[Exercise details] What you return should match the data word for word, minus the images.

···

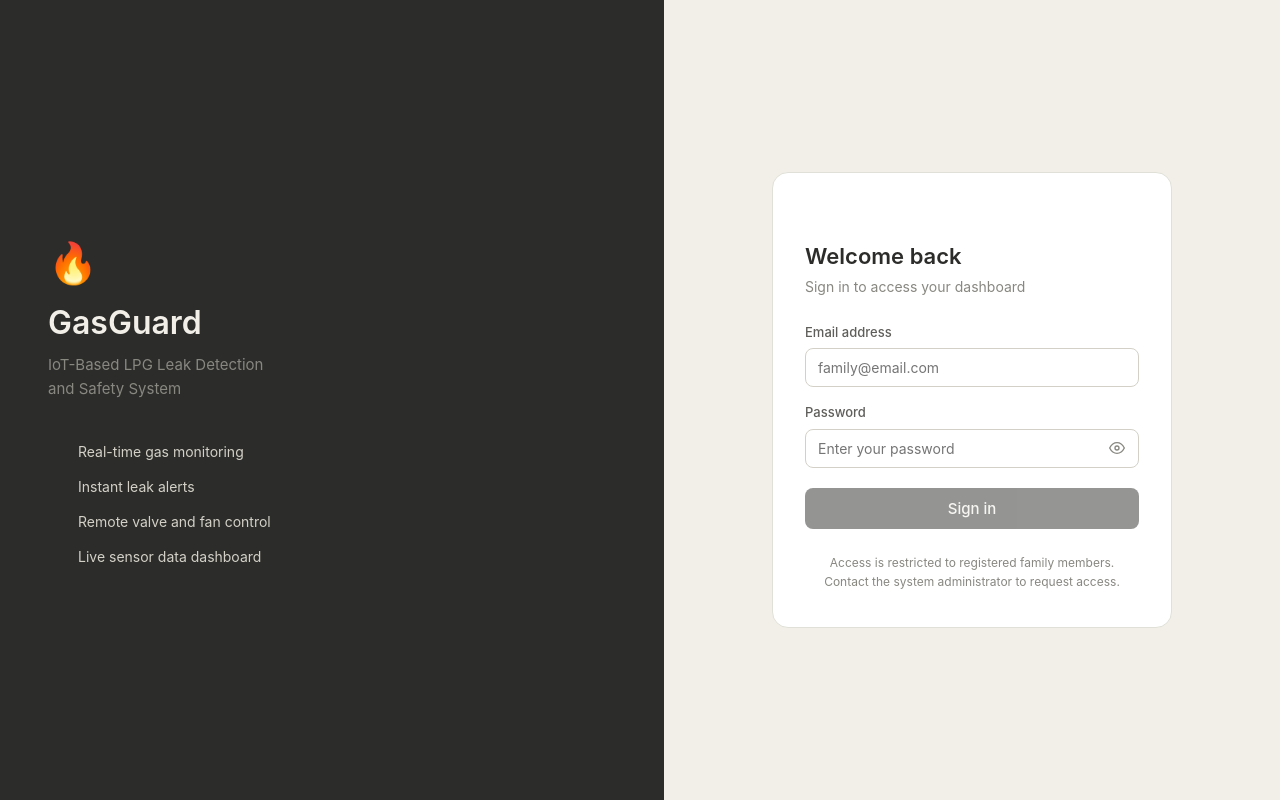
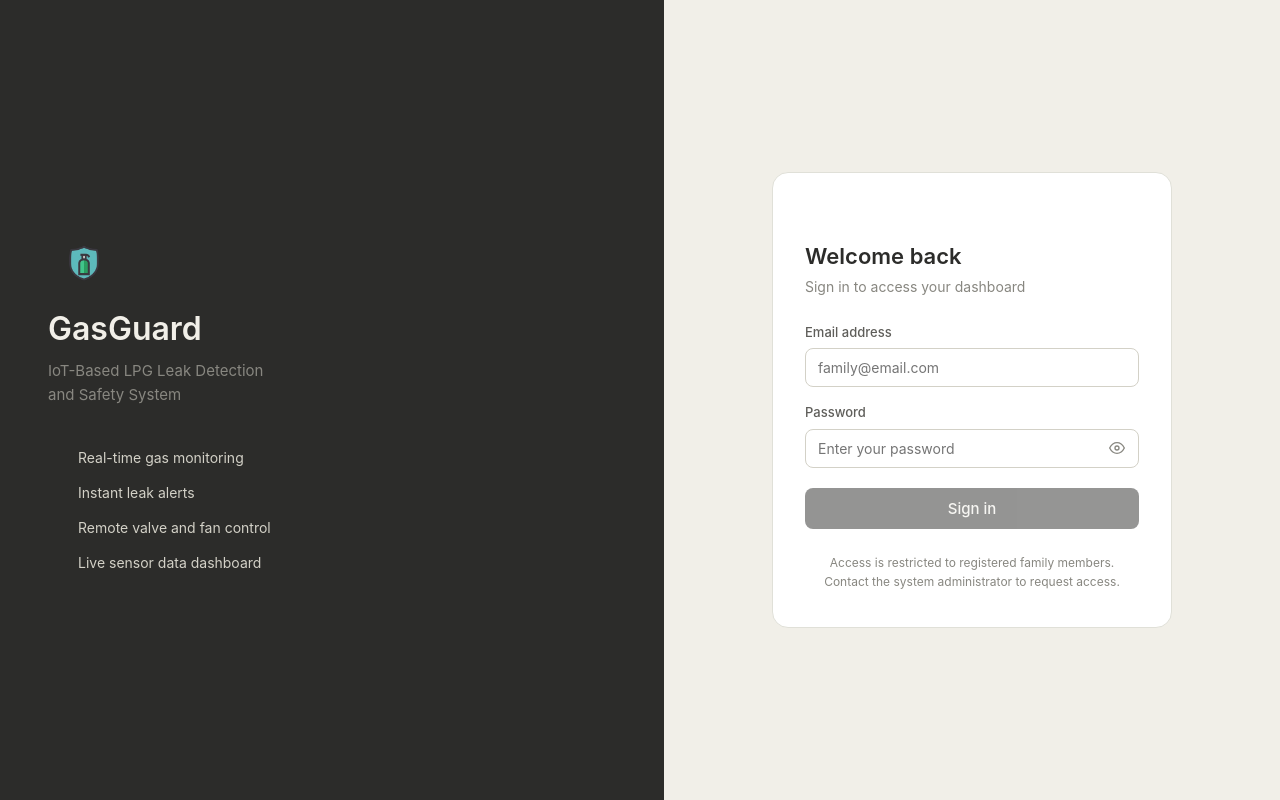
Before and after one commit to Flere2134/GasGuard, a Vue app in the folder frontend/: page /login in a window 1280 px wide. Built offline with nearby package versions, Linux system fonts and the light colour scheme; no server answers; some icons are missing.

Commit message:
updated gasguard logo

```diff
--- a/frontend/index.html
+++ b/frontend/index.html
@@ -12,7 +12,7 @@
     />
 
     <!-- Favicon -->
-    <link rel="icon" href="/favicon.ico" type="image/x-icon" />
+    <link rel="icon" href="/gasguard-logo.png" type="image/png" />
 
     <!-- Prevent flash of unstyled content -->
     <style>
--- a/frontend/src/components/layout/AppNavbar.vue
+++ b/frontend/src/components/layout/AppNavbar.vue
@@ -13,7 +13,7 @@
     <!-- Left — Logo -->
     <div class="navbar-left">
       <div class="logo">
-        <span class="logo-icon">🔥</span>
+        <img src="/gasguard-logo.png" alt="GasGuard Logo" class="navbar-logo" />
         <span class="logo-text">GasGuard</span>
       </div>
       <span class="version">v1.0</span>
@@ -135,7 +135,13 @@ async function handleLogout() {
   align-items: center;
   gap: 6px;
 }
-.logo-icon { font-size: 20px; }
+
+.navbar-logo {
+  width: 28px;
+  height: 28px;
+  object-fit: contain;
+}
+
 .logo-text {
   font-size: 16px;
   font-weight: 500;
--- a/frontend/src/views/LoginView.vue
+++ b/frontend/src/views/LoginView.vue
@@ -19,7 +19,7 @@
     <!-- Left Panel — Branding -->
     <div class="login-left">
       <div class="brand">
-        <span class="brand-icon">🔥</span>
+        <img src="/gasguard-logo.png" alt="GasGuard Logo" class="brand-logo" />
         <h1 class="brand-name">GasGuard</h1>
         <p class="brand-tagline">
           IoT-Based LPG Leak Detection<br>and Safety System
@@ -218,7 +218,12 @@ async function handleLogin() {
   flex-direction: column;
   gap: 10px;
 }
-.brand-icon  { font-size: 40px; }
+.brand-logo {
+  width: 72px;
+  height: 72px;
+  object-fit: contain;
+}
+
 .brand-name  {
   font-size: 32px;
   font-weight: 600;
```
Also changed, not shown: frontend/public/gasguard-logo.png (added).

···

[Problem solution]
Before and after one commit to Flere2134/GasGuard, a Vue app in the folder frontend/: page /login in a window 1280 px wide. Built offline with nearby package versions, Linux system fonts and the light colour scheme; no server answers; some icons are missing.

Commit message:
updated gasguard logo

```diff
--- a/frontend/index.html
+++ b/frontend/index.html
@@ -12,7 +12,7 @@
     />
 
     <!-- Favicon -->
-    <link rel="icon" href="/favicon.ico" type="image/x-icon" />
+    <link rel="icon" href="/gasguard-logo.png" type="image/png" />
 
     <!-- Prevent flash of unstyled content -->
     <style>
--- a/frontend/src/components/layout/AppNavbar.vue
+++ b/frontend/src/components/layout/AppNavbar.vue
@@ -13,7 +13,7 @@
     <!-- Left — Logo -->
     <div class="navbar-left">
       <div class="logo">
-        <span class="logo-icon">🔥</span>
+        <img src="/gasguard-logo.png" alt="GasGuard Logo" class="navbar-logo" />
         <span class="logo-text">GasGuard</span>
       </div>
       <span class="version">v1.0</span>
@@ -135,7 +135,13 @@ async function handleLogout() {
   align-items: center;
   gap: 6px;
 }
-.logo-icon { font-size: 20px; }
+
+.navbar-logo {
+  width: 28px;
+  height: 28px;
+  object-fit: contain;
+}
+
 .logo-text {
   font-size: 16px;
   font-weight: 500;
--- a/frontend/src/views/LoginView.vue
+++ b/frontend/src/views/LoginView.vue
@@ -19,7 +19,7 @@
     <!-- Left Panel — Branding -->
     <div class="login-left">
       <div class="brand">
-        <span class="brand-icon">🔥</span>
+        <img src="/gasguard-logo.png" alt="GasGuard Logo" class="brand-logo" />
         <h1 class="brand-name">GasGuard</h1>
         <p class="brand-tagline">
           IoT-Based LPG Leak Detection<br>and Safety System
@@ -218,7 +218,12 @@ async function handleLogin() {
   flex-direction: column;
   gap: 10px;
 }
-.brand-icon  { font-size: 40px; }
+.brand-logo {
+  width: 72px;
+  height: 72px;
+  object-fit: contain;
+}
+
 .brand-name  {
   font-size: 32px;
   font-weight: 600;
```
Also changed, not shown: frontend/public/gasguard-logo.png (added).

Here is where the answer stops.